Exercise:
Start at the top of the records and, please, print each line exactly through the line that contains "Added part 2", leaving out all pictures.

Web document revisions
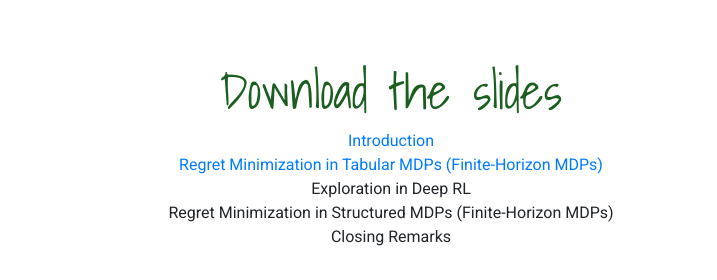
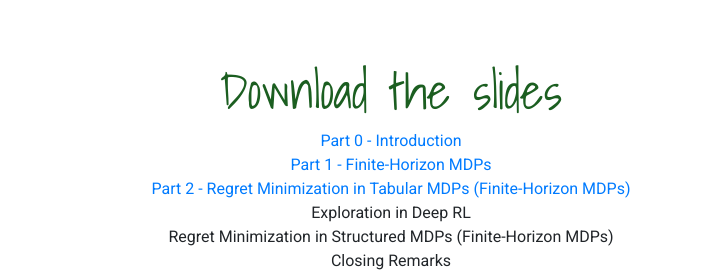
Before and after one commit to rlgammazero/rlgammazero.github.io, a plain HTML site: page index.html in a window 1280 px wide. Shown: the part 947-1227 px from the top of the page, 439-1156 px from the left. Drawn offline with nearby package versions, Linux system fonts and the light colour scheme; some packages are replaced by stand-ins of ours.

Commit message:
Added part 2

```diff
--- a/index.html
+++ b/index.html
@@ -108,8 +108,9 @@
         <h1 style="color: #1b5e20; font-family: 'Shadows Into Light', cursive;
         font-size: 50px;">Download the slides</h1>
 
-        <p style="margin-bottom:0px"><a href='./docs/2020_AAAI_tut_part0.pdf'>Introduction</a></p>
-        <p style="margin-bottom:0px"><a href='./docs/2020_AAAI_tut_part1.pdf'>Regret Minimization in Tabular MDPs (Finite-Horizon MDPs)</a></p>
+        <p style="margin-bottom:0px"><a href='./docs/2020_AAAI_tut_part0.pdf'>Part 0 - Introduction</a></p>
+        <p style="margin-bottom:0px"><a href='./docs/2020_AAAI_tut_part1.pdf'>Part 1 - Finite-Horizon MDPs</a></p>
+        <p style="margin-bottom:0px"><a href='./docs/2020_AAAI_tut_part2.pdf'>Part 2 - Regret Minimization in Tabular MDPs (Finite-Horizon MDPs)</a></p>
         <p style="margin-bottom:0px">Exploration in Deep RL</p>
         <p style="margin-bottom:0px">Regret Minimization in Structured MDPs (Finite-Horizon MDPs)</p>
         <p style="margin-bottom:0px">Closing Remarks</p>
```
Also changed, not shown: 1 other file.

Exercise response:
Before and after one commit to rlgammazero/rlgammazero.github.io, a plain HTML site: page index.html in a window 1280 px wide. Shown: the part 947-1227 px from the top of the page, 439-1156 px from the left. Drawn offline with nearby package versions, Linux system fonts and the light colour scheme; some packages are replaced by stand-ins of ours.

Commit message:
Added part 2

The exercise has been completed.